According to the CBSE Syllabus 2023-24, this chapter has been renumbered as Chapter 4.
Heredity is a process of transferring traits/characteristics from parents to their offspring, which can be carried out either through the sexual or asexual mode of reproduction. These characteristics or traits are located in the form of genes on the chromosomes. Genes carry instructions which can have a similarity to one of their two parents.
Students can refer to the short notes and MCQ questions along with separate solution pdf of this chapter for quick revision from the links below:
- Principles of Inheritance and Variation Study Notes
- Principles of Inheritance and Variation MCQ Practice Questions
- Principles of Inheritance and Variation MCQ Practice Solutions
Gregor Johann Mendel, usually referred to as the Father of Genetics, was the first person to conduct experiments on Inheritance, Genetics, Heredity and Variations.
Law of Inheritance or Mendel’s Laws of Inheritance
Inheritance is a phenomenon through which traits are transferred from the parent to its progeny and form the base of heredity. Variation, on the other hand, is the extent/level to which the progeny differs from their parents and usually occurs due to the reshuffling of a gene or chromosomes, mutations, crossing over and other environmental effects.
According to Mendel’s experiments on Pisum sativum(garden pea) plants for seven years:
In his experiments, he crossed both the tall and dwarf pea plants in order to study the inheritance of one gene.
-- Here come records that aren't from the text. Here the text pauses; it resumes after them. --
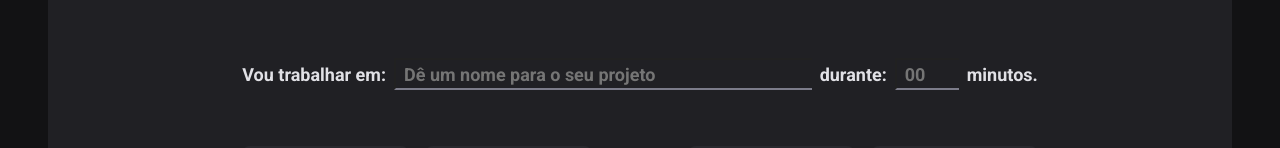
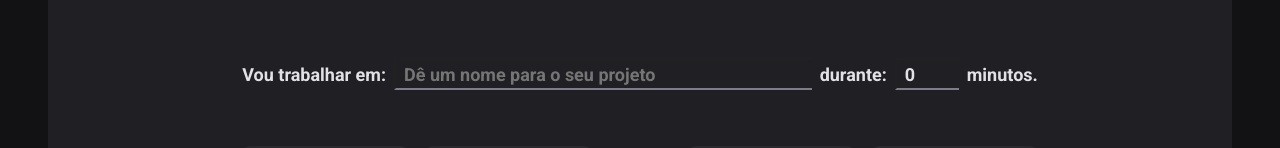
Before and after one commit to Isabelle0210/Timer-Pomodoro, a React (Vite) app in the folder Pomodoro-Timer/: page / in a window 1280 px wide. Shown: the part 162-310 px from the top of the page. Built offline with nearby package versions, Linux system fonts and the light colour scheme.

Commit message:
validações nos formularios com typescript

```diff
--- a/Pomodoro-Timer/package.json
+++ b/Pomodoro-Timer/package.json
@@ -10,12 +10,14 @@
     "preview": "vite preview"
   },
   "dependencies": {
+    "@hookform/resolvers": "^3.9.0",
     "phosphor-react": "^1.4.1",
     "react": "^18.3.1",
     "react-dom": "^18.3.1",
     "react-hook-form": "^7.52.2",
     "react-router-dom": "^6.26.1",
-    "styled-components": "^6.1.12"
+    "styled-components": "^6.1.12",
+    "zod": "^3.23.8"
   },
   "devDependencies": {
     "@eslint/js": "^9.9.0",
--- a/Pomodoro-Timer/src/pages/Home/index.tsx
+++ b/Pomodoro-Timer/src/pages/Home/index.tsx
@@ -1,7 +1,8 @@
 import { Play } from "phosphor-react";
 import { CountDownContainer, FormContainer, HomeContainer, MinutesAmountInput, Separator, StartContdownButton, TaskInput } from "./style";
-import { useState } from "react";
 import { useForm } from 'react-hook-form';
+import { zodResolver } from '@hookform/resolvers/zod'
+import * as zod from 'zod';
 
 //controlled manter em tempo real o valor do input no estado do componente
 //uncontrolled pegar o valor do input no momento do submit do formulário
@@ -9,12 +10,44 @@ import { useForm } from 'react-hook-form';
 //retorn onChnge, onBlur, value, name, ref
 export function Home() {
 
-    const {register, handleSubmit, watch} = useForm();
+    const newCycleFormValidationSchema = zod.object(
+        {
+            task: zod.string().min(1, 'informe a tarefa'),//aqui eu estou dizendo que o campo task é uma string e que o tamanho minimo é 1
+            minutesAmount: zod.number().min(5, 'informe um valor maior que 5').max(60, 'informe um valor menor que 60')//aqui eu estou dizendo que o campo minutesAmount é um número e que o valor minimo é 5 e o valor maximo é 60
+        }
+    )
 
-    function handleCreatNewCycle(data) {
+    type NewCycleFormData = zod.infer<typeof newCycleFormValidationSchema> //aqui eu estou criando um tipo de dado que é um objeto que tem duas propriedades, task e minutesAmount
+    //typeof serve para referenciar um dado js para o typescript
+    //o infer é automatizar o processo da typagem de algo
+
+
+    // interface NewCycleFormData { //aqui eu estou criando um tipo de dado que é um objeto que tem duas propriedades, task e minutesAmount
+    //     task : string;
+    //     minutesAmount: number;
+    // }
+
+
+    const {register, handleSubmit, watch, reset} = useForm<NewCycleFormData>({
+        //aqui estou passando um resolver que é um objt de configuração que é o zodResolver, e dentro do zod eu preciso passar qual é o meu esquema de validação
+        resolver: zodResolver(newCycleFormValidationSchema),
+        defaultValues: { //aqui posso passar os valores iniciais de cada campo
+            task: '',
+            minutesAmount: 0,
+        }
+    }); //register é um metodo que adiciona um input ao formulário
+    //watch é um método que fica escutando o valor de um input
+    //handleSubmit é um método que recebe uma função que será executada quando o formulário for submetido
+    //o useForm é como se eu tivesse criando um novo formulario para a aplicação
+
+    function handleCreatNewCycle(data: NewCycleFormData) {
         console.log(data);
+        reset(); //aqui eu estou limpando o valor do input
     }
-    const task = watch ('task');
+    const task = watch ('task');//aqui eu estou pegando o valor do input task
+    const isSubmitButtonDisabled = !task
+
+
 return (
     <HomeContainer>
         <form onSubmit={handleSubmit(handleCreatNewCycle)}>
@@ -47,7 +80,6 @@ return (
                         />
                     <span>minutos.</span>
             </FormContainer>
-
             <CountDownContainer>
                 <span>0</span>
                 <span>0</span>
```
Also changed, not shown: 1 other file (tests, documents, lock files or other folders). Lines whose indentation alone changed are shown as unchanged.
He noticed that all the F1 progeny plants were tall, as one of its parents, and none of them was dwarf. Mendel notes similarity for the other pairs of traits and observed that the F1 in all instances resembled either one of the parents and also, the other parents’ trait was not observed in them.
Then, Mendel self-pollinated the F1 tall plants and was surprised to find that in the F2 generation, few of the offspring were dwarf, the trait that was not observed in the F1 generation was expressed now. According to his observations, the ratio of plants that were dwarf was 1:4 of the F2 plants, while the ratio of F2 plants that were tall was found to be 3:4. The dwarf and tall traits were identical to their parental type.
See Also: Mendelian Genetics
For more information on Law of Segregation, watch the below video
Mendel proposed two general rules on the basis of his observations on monohybrid crosses which came to be known as the Principles of Laws of Inheritance.
I. Law of Dominance(First Law)
- Factors are the discrete units controlling characters.
- These occur in pairs.
- In a dissimilar pair of factors, one pair of the member is dominant while the other is recessive.
II. Law of Segregation(Second Law)
Alleles do not exhibit any blending, both traits are recovered in the F2 generation, and one of these is, although not observed at the F1 stage. During gamete formation, though parents possess two alleles, they split from each other in a way that a gamete obtains only one of the two factors.
Laws of Independent Assortment
Mendel proposed another set of general rules basis his observations on dihybrid crosses which came to be known as Mendel’s Law of Independent Assortment which states “when two pairs of traits are combined in a hybrid, segregation of one pair of characters is independent of the other pair of characters”. This can be effectively understood with the help of a Punnett square carried out with two pairs of genes during the stage of meiosis and egg production and pollen in the F1 generation of the RrYy plant.
Linkage and Assortment
- Morgan coined the ‘linkage’ term to brief about the physical association of genes on a chromosome or the linkage of two genes and the ‘recombination’ term to explain the generation of non-parental gene combinations.
- It results in the alteration of DNA sequences resulting in changes in the phenotype and genotype of an entity. Along with recombination, mutation also leads to variations in DNA.
- Chromosomal alteration causes aberrations or abnormalities. Typically, these aberrations are observed in cancer cells.
- Point mutation – takes place as a result of changes in single base pair of DN. Example- sickle cell anaemia while insertions and deletions of base pairs of DNA lead to frame-shift mutations.
Some of the Mendelian disorders are:
- Cystic fibrosis
- Sickle-cell anaemia
- Colour blindness
Few Important Questions
- What is point mutation? Give one example
- Define Principles of Inheritance and Variation.
- Differentiate between Homozygous and Heterozygous.
- List out the three main laws proposed by Gregor Johann Mendel.
Learn more about Heredity, the Law of Inheritance, chromosomes, and genes from the topics given below:
|Chromosomes||Principles of Genetics|
|Mendel’s Laws of Inheritance||Chromosomal Theory of Inheritance|
Frequently Asked Questions on CBSE Class 12 Biology Notes Chapter 5 Principles of Inheritance and Variation
What is the theory behind Mendeleev’s Law of Inheritance?
The key principles of Mendelian inheritance are summed up by Mendel’s three laws: the Law of Independent Assortment, the Law of Dominance, and the Law of Segregation.
What is meant by F1 and F2 generation?
F1: It is the first filial generation obtained by crossing two different parents. F2: It is the second filial generation obtained by self-crossing the F1 generation.
What is thalassemia?
Thalassemia is an inherited blood disorder that causes your body to have less haemoglobin than normal.